As part of the San Francisco Art Institute's Visiting Artists and Scholars Lecture Series, this year's SFAI Film Department Restating Cinema Lecture will be delivered by Manohla Dargis on Saturday, April 25, 2009 at 7:30PM in SFAI's Lecture Hall, 800 Chestnut Street, San Francisco. This anticipated event is free and open to the public. Directions: http://www.sfai.edu/directions.
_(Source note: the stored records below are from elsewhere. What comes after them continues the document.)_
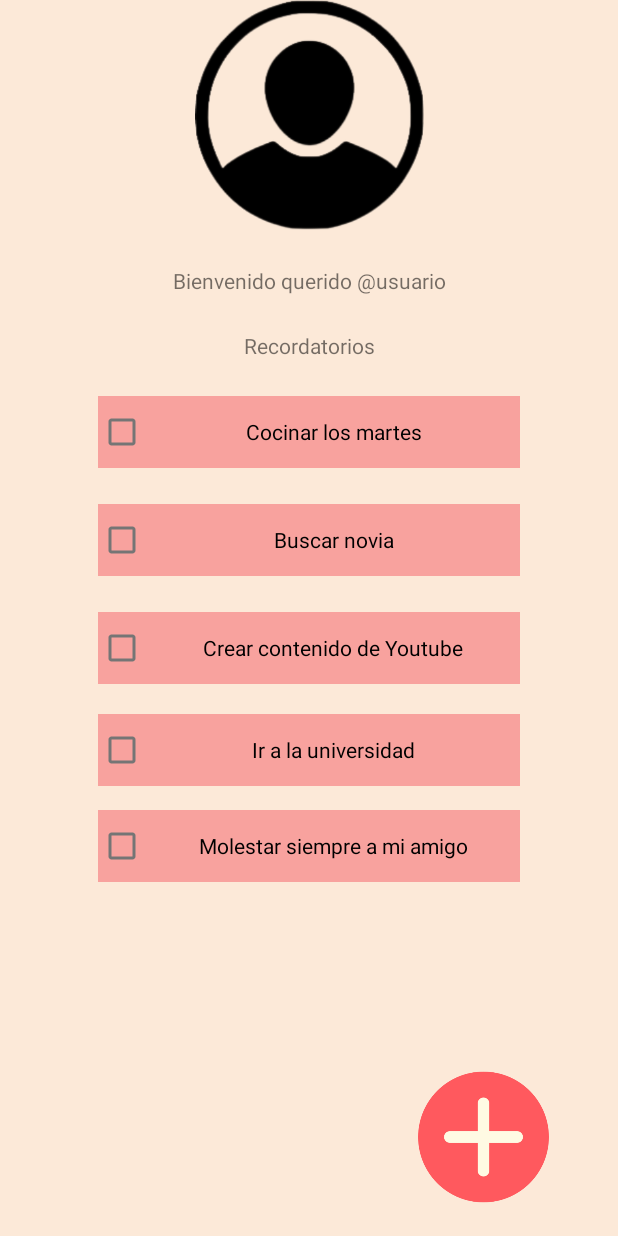
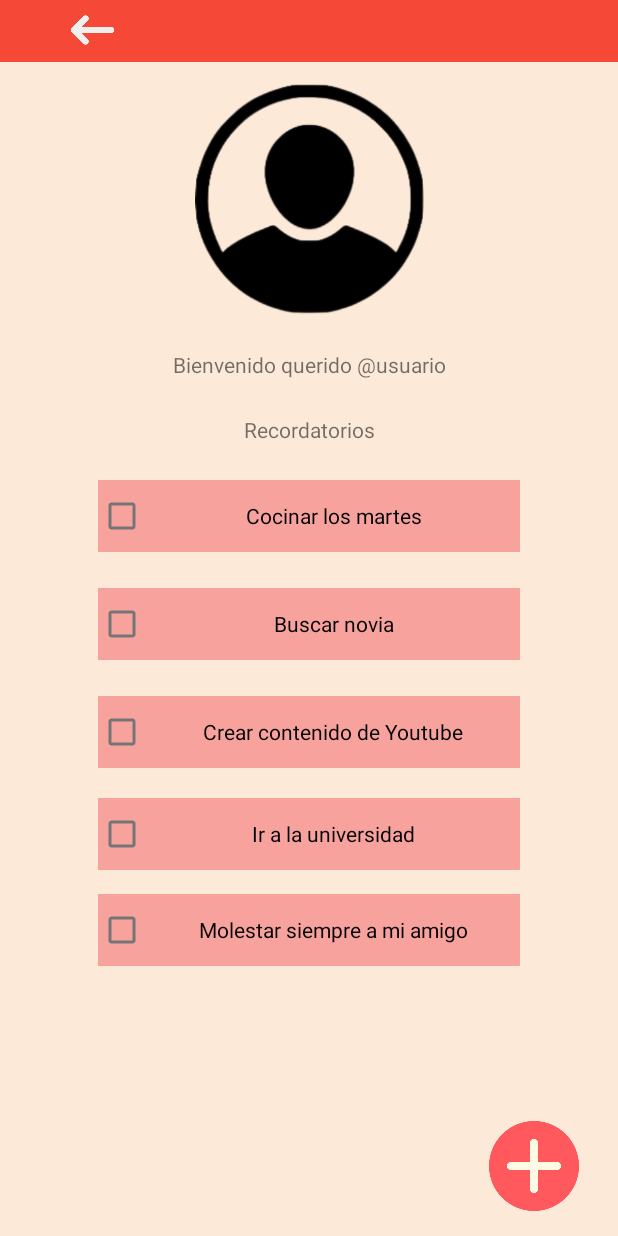
Before and after one commit to Jose-Prince/Proyecto-PPM-To-Do-List-, an Android app: the layout paginapri.xml on its own in the app's theme, with its tools: preview values and no code run, on a phone screen of 412 x 824 dp. Run offline under Robolectric (Android 15) with nearby library versions, the phone set to English and light mode, and no system bars.

Commit message:
Feat: Added back button and a color

```diff
--- a/Proyecto_To_Do_List/app/src/main/res/layout/paginapri.xml
+++ b/Proyecto_To_Do_List/app/src/main/res/layout/paginapri.xml
@@ -15,8 +15,8 @@
             android:layout_width="match_parent"
             android:layout_height="match_parent"
             android:background="@color/piel"
-            tools:layout_editor_absoluteX="0dp"
-            tools:layout_editor_absoluteY="16dp">
+            tools:layout_editor_absoluteX="-35dp"
+            tools:layout_editor_absoluteY="-87dp">
 
 
             <CheckBox
@@ -57,12 +57,12 @@
 
             <ImageView
                 android:id="@+id/imageView2"
-                android:layout_width="147dp"
-                android:layout_height="124dp"
+                android:layout_width="108dp"
+                android:layout_height="85dp"
                 android:layout_marginBottom="4dp"
                 app:layout_constraintBottom_toBottomOf="parent"
                 app:layout_constraintEnd_toEndOf="parent"
-                app:layout_constraintHorizontal_bias="0.939"
+                app:layout_constraintHorizontal_bias="0.993"
                 app:layout_constraintStart_toStartOf="parent"
                 app:srcCompat="@drawable/boton" />
 
@@ -70,6 +70,7 @@
                 android:id="@+id/imageView6"
                 android:layout_width="211dp"
                 android:layout_height="153dp"
+                android:layout_marginTop="56dp"
                 app:layout_constraintEnd_toEndOf="parent"
                 app:layout_constraintStart_toStartOf="parent"
                 app:layout_constraintTop_toTopOf="parent"
@@ -119,6 +120,25 @@
                 app:layout_constraintStart_toStartOf="parent"
                 app:layout_constraintTop_toBottomOf="@+id/textView5" />
 
+            <ImageView
+                android:id="@+id/imageView9"
+                android:layout_width="413dp"
+                android:layout_height="41dp"
+                app:layout_constraintEnd_toEndOf="parent"
+                app:layout_constraintStart_toStartOf="parent"
+                app:layout_constraintTop_toTopOf="parent"
+                app:srcCompat="@color/red" />
+
+            <ImageView
+                android:id="@+id/imageView10"
+                android:layout_width="123dp"
+                android:layout_height="40dp"
+                app:layout_constraintEnd_toEndOf="@+id/imageView9"
+                app:layout_constraintHorizontal_bias="0.0"
+                app:layout_constraintStart_toStartOf="parent"
+                app:layout_constraintTop_toTopOf="@+id/imageView9"
+                app:srcCompat="@drawable/atras_removebg_preview" />
+
         </androidx.constraintlayout.widget.ConstraintLayout>
 
     </androidx.constraintlayout.widget.ConstraintLayout>
--- a/Proyecto_To_Do_List/app/src/main/res/values/colors.xml
+++ b/Proyecto_To_Do_List/app/src/main/res/values/colors.xml
@@ -9,4 +9,5 @@
     <color name="white">#FFFFFFFF</color>
     <color name="piel">#fce9d8</color>
     <color name="redlight">#f8a29e</color>
+    <color name="red">#F64836</color>
 </resources>
```
Also changed, not shown: Proyecto_To_Do_List/app/src/main/res/layout/perfiluser.xml (+123 -94 lines), Proyecto_To_Do_List/app/src/main/res/drawable/atras_removebg_preview.png (added), Proyecto_To_Do_List/app/src/main/res/drawable/menu_bar_up_removebg_preview.png (added).
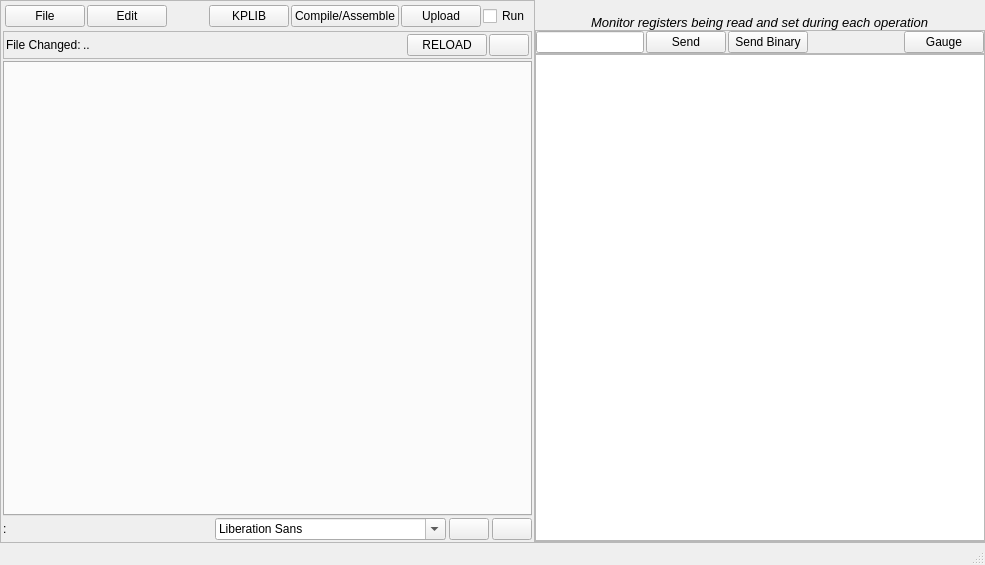
Old version of the form utilities/templates/layout_ide.ui in the repository csparkresearch/KuttyPy-GUI.
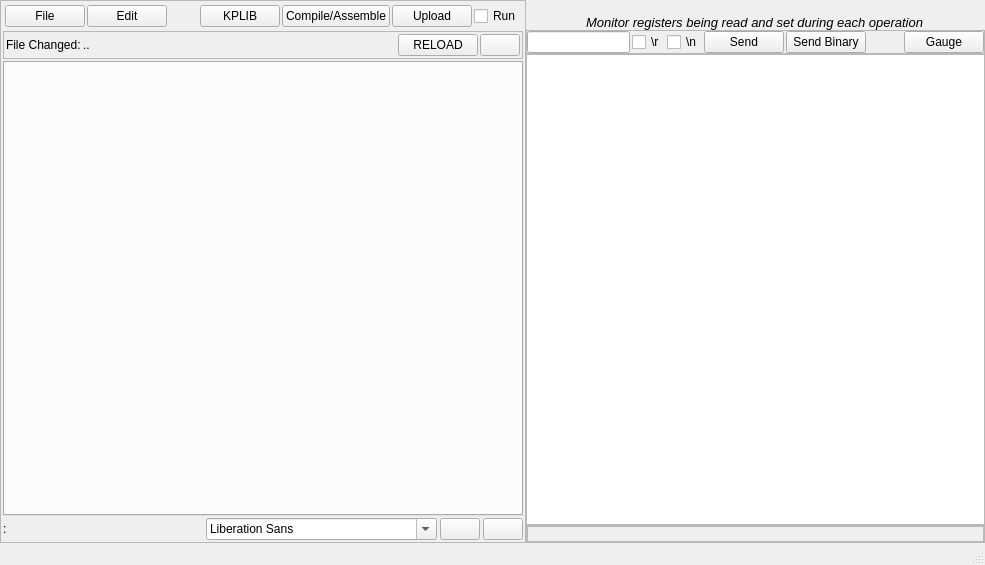
New version of the form. Icons and pictures are not drawn.

Patch:
```diff
--- a/utilities/templates/layout_ide.ui
+++ b/utilities/templates/layout_ide.ui
@@ -418,6 +418,40 @@
        <property name="bottomMargin">
         <number>0</number>
        </property>
+       <item>
+        <widget class="QFrame" name="mpFrame">
+         <property name="frameShape">
+          <enum>QFrame::StyledPanel</enum>
+         </property>
+         <property name="frameShadow">
+          <enum>QFrame::Raised</enum>
+         </property>
+         <layout class="QVBoxLayout" name="mpLayout">
+          <property name="spacing">
+           <number>0</number>
+          </property>
+          <property name="leftMargin">
+           <number>0</number>
+          </property>
+          <property name="topMargin">
+           <number>0</number>
+          </property>
+          <property name="rightMargin">
+           <number>0</number>
+          </property>
+          <property name="bottomMargin">
+           <number>0</number>
+          </property>
+          <item>
+           <widget class="QLabel" name="mpLabel">
+            <property name="text">
+             <string/>
+            </property>
+           </widget>
+          </item>
+         </layout>
+        </widget>
+       </item>
       </layout>
      </widget>
     </item>
@@ -472,6 +506,20 @@
        <item>
         <widget class="QLineEdit" name="serialData"/>
        </item>
+       <item>
+        <widget class="QCheckBox" name="returnKey">
+         <property name="text">
+          <string>\r</string>
+         </property>
+        </widget>
+       </item>
+       <item>
+        <widget class="QCheckBox" name="newlineKey">
+         <property name="text">
+          <string>\n</string>
+         </property>
+        </widget>
+       </item>
        <item>
         <widget class="QPushButton" name="sendASCIIButton">
          <property name="text">
```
Formerly a film writer at The Village Voice, a film critic for the Los Angeles Times, and an editor of the film section at LA Weekly, Manohla Dargis is currently one of the chief film critics at The New York Times. She has also written for a number of other publications, including Film Comment and Sight and Sound. Her talk will concern Hollywood's onscreen abandonment of women, contending that over the past two decades, major Hollywood studios have severely cut back on the number of movies they make about adult women. Most Hollywood movies are now overwhelmingly made by men, about men, and for men. The recent phenomenon of the so-called bromance, for example, consists in movies in which the primary onscreen relationships are homosocial (rather than homosexual), that is, either between two straight men (I Love You, Man) or among straight male friends (Superbad and Knocked Up). Effectively, the romance film—a genre historically associated with women—has become in recent years, Dargis will argue, a genre in which women play an increasingly marginal role.